And before anyone advises me that you must be mad , i've been using this strategy for the past 4 years successfully.
No problem with your approach, if you are daytrading then you have more chance of controlling your deal; just very unlucky if there is a sudden and dramatic change in price if trading indicies particularly the US.
I have traded a number of set-ups over the past 3 years one of them was just to go for 5 points on the FTSE. It was easy to get them but just as easy to chase the price and I found myself taking small points from the bigger moves. I also got caught entering a trend at the end and did not manage my stop as well as I should have.
Since changing my set-up I can see how I could have traded more selectively yet got a very good return on a specific signal. I think the 1 - 2% is a good example of some safeguards particularly for those starting out and yet to reach a proven level of trading. At least it gives them a chance to trade while learning the risks and testing whatever set-up they think might work for them.
However I do agree that for a seasoned trader then with the right controls you can adapt accordingly. Bottom line the greater % of capital you commit to the markets the greater risk if it goes wrong. Most will not wish or be unable to daytrade due to other commitments so placing a greater % of capital in the market when trading overnight strategies could be risky. Even at 25% you only have 4 chances of a profit which you may get from daytrading but not necessarily from conventional trading. There you need wider stops to play IMHO.

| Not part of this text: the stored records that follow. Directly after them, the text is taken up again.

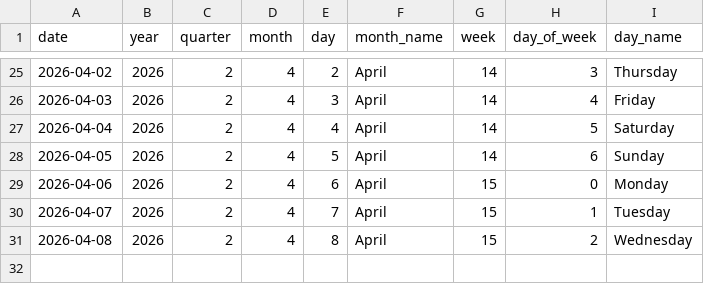
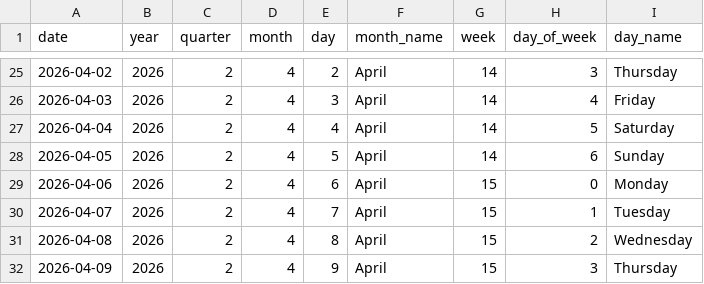
Before and after one commit to Tharindu-Senanayake/cryptocurrency-analysis-dashboard, a CSV file: output/tables/dim_date.csv, drawn as a sheet; only a part is shown, gaps mark what is left out.

```diff
--- a/output/tables/dim_date.csv
+++ b/output/tables/dim_date.csv
@@ -31 +31,2 @@
 2026-04-08,2026,2,4,8,April,15,2,Wednesday
+2026-04-09,2026,2,4,9,April,15,3,Thursday
```
Also changed, not shown: output/tables/fact_coin_prices.csv, output/tables/fact_global_market.csv, 1 other file.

Coming back to small points when I first used Futures I found myself lured into taking just 2 points because of the price moves it was giving me the jitters, lol.
Having reviewed what I was doing I could put a much larger stake into my first 5 point deal but I have found that often much more is available if you trade it according to the price trend of the present sequence during the day. Most intraday trends or direction changes on the FTSE appear to run for an hour or 2 unless there is a strong daily trend so I find I am happy to put a smaller figure in and let the remainder run on. As I build up capital I will probably increase the first 5 point stake as well as the trend deal but there is a limit to what you can instantly get into the market from D4F. I have yet to fully test IB (futures) although I expect to be able to get larger deals in.
As a matter of interest are you trading futures, how long do you trade during a session and on average how many deals are you making from your session. One of the problems for me when going for small points was it lead to undisciplined trading and chasing the trend so over-trading.
Clearly with discipline and selective trading there are set-ups in the day where 2 - 6 very safe opportunities may present themselves if all you were targeting was 2 points. If I may pry what size of deal do you enter and what set-up do you look for from one of your daytrades.
Thanks for the replies, what i meant was that do any of you vary your %s of 'stake' value on entry depending on the market sentiment or your own sentiment for that fact. P.S. I dont day trade if that helps.
Regardless of time frame, I tend to risk say 2% if the long term AND short term confirm entry, 1.5% if just the long term time frame shows a good spot, and only 1% if the trade is only in the shorter time frame.
These percentages may also vary depending on how well I am doing generally, and how much 'in gear' I feel with the markets, but I hope they give an indication of what I'm doing.
My theory is, is that the trade should have a higher probability of success if confirmed in two time frames.
Others have different suggestions which for me are quite mind bending - as can be seen in the other thread on Money Mgt.